Task item:
Count the lines in the entries that contain "LogoutOutlined". Say the number and nothing more.

Records supplied below:

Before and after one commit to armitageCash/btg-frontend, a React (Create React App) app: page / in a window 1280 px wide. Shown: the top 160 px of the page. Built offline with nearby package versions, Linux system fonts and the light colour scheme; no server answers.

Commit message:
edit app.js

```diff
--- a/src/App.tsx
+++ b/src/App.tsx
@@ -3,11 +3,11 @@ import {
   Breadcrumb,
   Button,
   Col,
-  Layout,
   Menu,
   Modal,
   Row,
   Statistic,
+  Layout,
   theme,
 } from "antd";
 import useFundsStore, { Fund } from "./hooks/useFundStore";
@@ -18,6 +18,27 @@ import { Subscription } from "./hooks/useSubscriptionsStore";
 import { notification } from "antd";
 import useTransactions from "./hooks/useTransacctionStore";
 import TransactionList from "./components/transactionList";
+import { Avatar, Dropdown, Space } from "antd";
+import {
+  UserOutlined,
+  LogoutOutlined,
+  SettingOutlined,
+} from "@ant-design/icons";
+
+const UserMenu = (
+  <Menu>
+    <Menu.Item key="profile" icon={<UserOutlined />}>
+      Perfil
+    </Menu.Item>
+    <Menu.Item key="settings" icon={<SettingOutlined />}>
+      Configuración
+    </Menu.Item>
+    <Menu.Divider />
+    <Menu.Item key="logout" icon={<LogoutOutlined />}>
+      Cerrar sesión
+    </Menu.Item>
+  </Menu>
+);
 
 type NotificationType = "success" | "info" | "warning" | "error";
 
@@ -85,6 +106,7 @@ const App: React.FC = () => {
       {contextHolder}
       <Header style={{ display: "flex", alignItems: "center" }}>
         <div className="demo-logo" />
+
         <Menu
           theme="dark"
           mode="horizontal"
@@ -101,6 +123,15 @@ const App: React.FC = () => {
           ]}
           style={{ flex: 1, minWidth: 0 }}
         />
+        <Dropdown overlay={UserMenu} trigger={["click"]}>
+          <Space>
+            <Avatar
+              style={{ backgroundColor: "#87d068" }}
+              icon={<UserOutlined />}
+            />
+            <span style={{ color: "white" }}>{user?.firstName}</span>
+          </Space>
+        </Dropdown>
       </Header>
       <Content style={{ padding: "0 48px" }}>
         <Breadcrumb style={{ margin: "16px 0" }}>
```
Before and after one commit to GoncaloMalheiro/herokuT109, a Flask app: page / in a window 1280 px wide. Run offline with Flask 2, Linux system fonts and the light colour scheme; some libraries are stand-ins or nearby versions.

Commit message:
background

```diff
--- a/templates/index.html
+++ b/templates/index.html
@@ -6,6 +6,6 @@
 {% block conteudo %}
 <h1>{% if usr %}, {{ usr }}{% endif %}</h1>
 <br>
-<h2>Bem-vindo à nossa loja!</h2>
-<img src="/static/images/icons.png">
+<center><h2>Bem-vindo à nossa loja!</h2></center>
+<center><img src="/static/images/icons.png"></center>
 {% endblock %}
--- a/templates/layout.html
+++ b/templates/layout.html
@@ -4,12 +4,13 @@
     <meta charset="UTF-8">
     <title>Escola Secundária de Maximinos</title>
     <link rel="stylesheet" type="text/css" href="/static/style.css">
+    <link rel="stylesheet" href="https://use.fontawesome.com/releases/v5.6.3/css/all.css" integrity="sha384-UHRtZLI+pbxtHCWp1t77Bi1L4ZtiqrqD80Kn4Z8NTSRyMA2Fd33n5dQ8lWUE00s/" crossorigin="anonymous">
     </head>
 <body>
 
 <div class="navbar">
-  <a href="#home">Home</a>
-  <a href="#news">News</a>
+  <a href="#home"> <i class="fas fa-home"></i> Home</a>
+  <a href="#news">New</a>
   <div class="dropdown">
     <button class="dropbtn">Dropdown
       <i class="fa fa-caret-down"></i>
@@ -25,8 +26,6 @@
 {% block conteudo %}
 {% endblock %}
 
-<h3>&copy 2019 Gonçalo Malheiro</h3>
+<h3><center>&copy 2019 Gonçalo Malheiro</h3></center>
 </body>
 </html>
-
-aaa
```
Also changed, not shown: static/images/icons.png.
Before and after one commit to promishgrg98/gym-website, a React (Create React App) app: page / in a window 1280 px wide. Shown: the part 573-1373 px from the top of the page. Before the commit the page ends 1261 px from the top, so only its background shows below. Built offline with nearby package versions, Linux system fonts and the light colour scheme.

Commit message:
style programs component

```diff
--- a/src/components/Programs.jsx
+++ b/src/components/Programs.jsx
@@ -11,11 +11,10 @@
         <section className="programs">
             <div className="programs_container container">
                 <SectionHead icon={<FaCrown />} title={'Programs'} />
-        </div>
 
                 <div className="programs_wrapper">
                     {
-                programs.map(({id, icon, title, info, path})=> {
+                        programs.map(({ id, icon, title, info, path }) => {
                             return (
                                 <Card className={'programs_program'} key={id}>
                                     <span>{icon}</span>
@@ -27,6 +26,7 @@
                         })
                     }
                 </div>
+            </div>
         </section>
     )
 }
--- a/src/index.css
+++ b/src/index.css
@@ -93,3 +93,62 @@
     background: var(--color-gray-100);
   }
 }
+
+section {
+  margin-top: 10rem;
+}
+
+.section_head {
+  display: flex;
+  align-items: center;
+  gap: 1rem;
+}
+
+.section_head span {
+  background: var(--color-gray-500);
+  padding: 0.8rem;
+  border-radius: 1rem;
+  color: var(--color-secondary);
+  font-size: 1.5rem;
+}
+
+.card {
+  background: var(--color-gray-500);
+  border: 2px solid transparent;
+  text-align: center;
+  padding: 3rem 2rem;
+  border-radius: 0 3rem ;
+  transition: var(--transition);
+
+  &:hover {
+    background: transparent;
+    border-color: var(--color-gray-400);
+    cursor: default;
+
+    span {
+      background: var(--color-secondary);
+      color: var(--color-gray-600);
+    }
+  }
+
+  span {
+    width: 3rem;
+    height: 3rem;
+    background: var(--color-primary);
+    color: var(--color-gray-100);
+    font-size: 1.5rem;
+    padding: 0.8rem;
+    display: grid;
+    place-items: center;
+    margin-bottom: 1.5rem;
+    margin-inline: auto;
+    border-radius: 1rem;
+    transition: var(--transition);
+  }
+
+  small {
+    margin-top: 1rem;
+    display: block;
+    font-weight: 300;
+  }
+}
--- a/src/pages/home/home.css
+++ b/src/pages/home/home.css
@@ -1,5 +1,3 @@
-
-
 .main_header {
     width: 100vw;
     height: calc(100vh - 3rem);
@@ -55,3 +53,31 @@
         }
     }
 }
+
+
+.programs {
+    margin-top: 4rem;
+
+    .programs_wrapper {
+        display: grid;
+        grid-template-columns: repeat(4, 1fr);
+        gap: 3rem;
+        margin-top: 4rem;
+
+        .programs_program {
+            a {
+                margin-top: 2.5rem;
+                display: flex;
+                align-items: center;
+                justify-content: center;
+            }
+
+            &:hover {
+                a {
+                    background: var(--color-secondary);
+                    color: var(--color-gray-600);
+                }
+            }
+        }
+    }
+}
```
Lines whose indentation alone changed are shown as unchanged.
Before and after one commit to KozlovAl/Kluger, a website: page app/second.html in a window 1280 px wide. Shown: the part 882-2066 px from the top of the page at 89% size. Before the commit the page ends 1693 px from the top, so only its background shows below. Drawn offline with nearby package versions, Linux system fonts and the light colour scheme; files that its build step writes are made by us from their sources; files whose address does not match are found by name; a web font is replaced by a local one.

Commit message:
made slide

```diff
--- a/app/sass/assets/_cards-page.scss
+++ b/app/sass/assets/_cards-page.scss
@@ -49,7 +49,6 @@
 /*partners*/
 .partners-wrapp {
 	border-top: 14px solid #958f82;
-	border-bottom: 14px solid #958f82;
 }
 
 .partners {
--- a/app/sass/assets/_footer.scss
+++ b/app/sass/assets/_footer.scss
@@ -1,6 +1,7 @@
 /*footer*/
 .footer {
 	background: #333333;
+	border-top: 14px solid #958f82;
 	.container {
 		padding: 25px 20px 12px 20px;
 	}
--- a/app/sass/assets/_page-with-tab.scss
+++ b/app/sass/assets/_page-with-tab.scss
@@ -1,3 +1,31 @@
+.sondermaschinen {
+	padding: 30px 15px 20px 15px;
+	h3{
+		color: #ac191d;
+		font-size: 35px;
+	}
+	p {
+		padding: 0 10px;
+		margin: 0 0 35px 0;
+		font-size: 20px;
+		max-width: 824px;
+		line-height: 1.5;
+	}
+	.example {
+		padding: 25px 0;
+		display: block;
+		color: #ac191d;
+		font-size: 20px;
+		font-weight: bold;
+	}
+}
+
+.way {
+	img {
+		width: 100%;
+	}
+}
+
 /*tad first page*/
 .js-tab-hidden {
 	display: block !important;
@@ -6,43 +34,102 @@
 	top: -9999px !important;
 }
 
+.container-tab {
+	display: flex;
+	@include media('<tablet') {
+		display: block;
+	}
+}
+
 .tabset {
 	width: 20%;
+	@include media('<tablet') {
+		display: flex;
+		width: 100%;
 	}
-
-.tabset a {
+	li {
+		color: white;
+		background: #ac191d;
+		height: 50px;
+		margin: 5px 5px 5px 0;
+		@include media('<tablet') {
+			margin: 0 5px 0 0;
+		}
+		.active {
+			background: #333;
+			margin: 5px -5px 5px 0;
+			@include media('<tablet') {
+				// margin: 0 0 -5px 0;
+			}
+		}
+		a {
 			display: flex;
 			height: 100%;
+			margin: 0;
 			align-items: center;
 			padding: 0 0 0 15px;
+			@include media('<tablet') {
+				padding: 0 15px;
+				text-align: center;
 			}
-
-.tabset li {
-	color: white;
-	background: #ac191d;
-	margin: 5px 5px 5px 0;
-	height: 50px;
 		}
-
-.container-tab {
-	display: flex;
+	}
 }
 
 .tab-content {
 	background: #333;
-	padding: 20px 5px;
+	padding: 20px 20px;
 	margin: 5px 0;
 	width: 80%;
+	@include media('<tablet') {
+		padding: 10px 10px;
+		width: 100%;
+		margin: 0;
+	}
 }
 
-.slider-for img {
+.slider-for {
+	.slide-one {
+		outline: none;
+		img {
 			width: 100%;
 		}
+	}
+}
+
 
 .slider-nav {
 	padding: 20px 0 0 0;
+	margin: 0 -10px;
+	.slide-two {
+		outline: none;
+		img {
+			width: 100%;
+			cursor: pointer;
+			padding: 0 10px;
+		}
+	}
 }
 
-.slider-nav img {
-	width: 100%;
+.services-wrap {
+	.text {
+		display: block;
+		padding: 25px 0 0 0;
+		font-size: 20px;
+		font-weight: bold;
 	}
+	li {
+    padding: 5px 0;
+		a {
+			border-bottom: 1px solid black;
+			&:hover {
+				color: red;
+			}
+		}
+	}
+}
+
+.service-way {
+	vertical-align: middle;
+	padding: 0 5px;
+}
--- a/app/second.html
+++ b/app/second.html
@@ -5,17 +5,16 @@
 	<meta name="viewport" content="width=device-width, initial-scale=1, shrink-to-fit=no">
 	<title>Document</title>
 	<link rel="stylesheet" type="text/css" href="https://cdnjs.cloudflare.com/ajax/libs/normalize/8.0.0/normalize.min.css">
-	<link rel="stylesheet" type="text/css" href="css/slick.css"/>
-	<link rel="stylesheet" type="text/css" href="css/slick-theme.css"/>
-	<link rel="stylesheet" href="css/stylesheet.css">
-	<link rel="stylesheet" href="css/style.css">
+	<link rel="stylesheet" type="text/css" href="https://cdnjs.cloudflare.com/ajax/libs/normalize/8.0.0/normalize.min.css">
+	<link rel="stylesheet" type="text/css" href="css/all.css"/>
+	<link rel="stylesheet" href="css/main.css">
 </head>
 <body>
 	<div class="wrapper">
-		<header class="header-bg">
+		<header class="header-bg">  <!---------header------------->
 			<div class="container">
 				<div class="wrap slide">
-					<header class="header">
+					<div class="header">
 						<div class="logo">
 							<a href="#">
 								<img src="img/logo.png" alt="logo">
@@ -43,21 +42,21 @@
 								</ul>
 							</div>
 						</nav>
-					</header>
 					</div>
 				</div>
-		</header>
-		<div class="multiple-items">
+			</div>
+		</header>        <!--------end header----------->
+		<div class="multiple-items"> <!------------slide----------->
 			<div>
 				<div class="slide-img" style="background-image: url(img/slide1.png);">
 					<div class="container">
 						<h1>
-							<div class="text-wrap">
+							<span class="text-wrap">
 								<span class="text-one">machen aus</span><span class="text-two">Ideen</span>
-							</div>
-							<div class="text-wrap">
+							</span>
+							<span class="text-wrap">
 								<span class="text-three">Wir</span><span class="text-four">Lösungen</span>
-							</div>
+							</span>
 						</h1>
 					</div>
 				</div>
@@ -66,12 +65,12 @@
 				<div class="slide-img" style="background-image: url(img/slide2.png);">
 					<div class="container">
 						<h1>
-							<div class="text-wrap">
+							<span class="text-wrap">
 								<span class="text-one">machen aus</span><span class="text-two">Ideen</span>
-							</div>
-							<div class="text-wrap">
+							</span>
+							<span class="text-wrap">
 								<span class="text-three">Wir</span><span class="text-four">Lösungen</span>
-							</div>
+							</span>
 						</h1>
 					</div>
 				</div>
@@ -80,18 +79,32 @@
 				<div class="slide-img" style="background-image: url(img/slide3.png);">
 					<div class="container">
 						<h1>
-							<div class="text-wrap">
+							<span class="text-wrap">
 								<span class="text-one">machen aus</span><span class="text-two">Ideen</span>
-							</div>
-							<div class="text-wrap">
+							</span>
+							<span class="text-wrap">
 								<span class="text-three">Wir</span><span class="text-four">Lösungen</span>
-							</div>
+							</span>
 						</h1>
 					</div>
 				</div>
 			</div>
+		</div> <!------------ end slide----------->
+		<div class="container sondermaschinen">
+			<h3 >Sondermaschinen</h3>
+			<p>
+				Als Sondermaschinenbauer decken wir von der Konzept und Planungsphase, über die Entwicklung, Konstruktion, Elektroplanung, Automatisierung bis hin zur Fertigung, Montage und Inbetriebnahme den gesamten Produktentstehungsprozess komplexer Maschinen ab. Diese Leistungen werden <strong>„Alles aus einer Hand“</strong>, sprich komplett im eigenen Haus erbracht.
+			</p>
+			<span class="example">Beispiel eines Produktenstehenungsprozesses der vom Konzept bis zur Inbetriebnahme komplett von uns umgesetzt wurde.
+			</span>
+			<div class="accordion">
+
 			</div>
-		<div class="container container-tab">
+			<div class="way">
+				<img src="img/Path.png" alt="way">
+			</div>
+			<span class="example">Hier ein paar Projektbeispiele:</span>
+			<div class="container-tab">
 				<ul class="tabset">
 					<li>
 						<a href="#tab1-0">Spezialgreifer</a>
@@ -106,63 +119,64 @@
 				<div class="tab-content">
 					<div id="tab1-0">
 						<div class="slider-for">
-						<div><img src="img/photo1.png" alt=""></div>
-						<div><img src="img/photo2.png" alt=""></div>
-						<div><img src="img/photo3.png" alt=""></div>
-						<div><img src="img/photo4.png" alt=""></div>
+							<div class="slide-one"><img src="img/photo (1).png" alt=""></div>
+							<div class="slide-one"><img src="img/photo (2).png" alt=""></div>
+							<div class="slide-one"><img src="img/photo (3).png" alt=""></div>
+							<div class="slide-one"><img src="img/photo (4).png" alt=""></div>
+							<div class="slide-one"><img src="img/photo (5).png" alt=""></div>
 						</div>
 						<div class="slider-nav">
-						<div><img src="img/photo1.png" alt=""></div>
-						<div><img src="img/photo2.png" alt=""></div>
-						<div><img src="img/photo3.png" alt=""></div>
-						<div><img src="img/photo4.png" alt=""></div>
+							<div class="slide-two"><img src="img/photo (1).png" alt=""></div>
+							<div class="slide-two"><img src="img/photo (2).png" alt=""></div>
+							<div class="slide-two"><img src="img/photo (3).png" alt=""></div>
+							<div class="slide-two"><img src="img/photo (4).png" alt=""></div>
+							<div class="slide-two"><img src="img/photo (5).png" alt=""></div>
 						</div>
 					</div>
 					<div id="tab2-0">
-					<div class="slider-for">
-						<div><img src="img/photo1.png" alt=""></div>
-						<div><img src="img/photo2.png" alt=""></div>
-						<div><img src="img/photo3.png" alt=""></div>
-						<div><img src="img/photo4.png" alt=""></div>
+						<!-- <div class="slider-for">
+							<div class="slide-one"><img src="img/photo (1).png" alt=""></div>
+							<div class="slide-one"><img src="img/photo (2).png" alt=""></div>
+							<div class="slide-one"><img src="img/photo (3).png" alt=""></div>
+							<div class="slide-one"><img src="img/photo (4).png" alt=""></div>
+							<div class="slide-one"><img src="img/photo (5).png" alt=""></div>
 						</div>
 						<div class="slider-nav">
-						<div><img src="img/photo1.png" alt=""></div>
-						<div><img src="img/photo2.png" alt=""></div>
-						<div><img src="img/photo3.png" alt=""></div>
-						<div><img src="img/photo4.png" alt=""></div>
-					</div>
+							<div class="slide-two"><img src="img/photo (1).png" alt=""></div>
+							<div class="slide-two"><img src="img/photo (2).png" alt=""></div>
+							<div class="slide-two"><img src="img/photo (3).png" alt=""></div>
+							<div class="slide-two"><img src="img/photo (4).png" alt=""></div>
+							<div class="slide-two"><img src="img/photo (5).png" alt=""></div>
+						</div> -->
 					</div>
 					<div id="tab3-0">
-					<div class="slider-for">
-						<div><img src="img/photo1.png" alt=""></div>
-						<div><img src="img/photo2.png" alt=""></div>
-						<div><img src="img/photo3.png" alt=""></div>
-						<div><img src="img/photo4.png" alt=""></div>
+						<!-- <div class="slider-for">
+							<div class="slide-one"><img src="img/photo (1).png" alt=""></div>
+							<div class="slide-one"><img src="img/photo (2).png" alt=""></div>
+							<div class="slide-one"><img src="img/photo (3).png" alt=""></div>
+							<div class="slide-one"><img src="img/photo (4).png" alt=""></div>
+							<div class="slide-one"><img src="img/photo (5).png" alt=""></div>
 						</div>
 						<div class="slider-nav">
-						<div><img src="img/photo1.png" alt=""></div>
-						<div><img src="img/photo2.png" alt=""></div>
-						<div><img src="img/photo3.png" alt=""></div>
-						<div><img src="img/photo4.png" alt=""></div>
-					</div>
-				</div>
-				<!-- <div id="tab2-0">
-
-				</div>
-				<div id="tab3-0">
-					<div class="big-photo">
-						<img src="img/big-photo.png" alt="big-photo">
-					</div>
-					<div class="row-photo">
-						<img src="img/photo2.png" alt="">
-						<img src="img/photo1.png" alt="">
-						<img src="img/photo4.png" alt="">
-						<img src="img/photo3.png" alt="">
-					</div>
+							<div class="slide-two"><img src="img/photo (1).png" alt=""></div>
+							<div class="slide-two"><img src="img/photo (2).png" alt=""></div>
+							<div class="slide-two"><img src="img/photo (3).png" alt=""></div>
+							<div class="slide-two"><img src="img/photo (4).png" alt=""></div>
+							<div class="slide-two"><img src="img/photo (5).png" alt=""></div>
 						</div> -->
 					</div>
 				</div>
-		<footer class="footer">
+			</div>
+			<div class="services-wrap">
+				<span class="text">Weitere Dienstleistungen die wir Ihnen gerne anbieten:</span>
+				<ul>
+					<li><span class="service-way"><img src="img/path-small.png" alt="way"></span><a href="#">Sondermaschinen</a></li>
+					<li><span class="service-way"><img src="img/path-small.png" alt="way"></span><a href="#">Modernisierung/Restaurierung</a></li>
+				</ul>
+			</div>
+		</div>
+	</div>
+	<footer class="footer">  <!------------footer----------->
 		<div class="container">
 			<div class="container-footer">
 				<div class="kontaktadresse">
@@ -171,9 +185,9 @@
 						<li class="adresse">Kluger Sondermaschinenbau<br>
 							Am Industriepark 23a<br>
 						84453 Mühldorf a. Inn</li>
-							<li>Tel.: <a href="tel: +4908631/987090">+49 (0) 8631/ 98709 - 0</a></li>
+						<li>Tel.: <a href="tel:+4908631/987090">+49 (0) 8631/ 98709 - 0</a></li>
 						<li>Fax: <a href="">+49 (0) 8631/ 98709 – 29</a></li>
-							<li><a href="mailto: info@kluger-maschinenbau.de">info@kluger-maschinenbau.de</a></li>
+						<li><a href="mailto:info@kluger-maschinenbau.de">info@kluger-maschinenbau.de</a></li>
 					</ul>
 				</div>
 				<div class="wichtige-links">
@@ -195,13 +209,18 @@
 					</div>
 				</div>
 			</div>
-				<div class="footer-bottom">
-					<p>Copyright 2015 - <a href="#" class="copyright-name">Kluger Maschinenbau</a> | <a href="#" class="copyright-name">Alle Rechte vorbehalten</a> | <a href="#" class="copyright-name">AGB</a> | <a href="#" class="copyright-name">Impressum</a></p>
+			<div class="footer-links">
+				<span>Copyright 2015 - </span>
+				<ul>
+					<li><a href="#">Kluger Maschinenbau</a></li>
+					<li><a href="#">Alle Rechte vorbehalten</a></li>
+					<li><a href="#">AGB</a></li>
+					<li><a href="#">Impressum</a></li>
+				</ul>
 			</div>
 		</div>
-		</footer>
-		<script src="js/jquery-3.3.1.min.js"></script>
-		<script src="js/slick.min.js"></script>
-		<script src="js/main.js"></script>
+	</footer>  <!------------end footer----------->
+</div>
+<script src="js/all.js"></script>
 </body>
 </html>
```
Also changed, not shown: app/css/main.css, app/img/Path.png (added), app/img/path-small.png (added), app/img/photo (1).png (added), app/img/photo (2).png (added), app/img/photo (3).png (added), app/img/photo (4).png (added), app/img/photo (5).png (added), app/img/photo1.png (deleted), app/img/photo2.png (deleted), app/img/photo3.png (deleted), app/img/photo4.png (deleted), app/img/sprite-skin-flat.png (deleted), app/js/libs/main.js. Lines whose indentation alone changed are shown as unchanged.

End of Records supplied.

Exercise answer:
2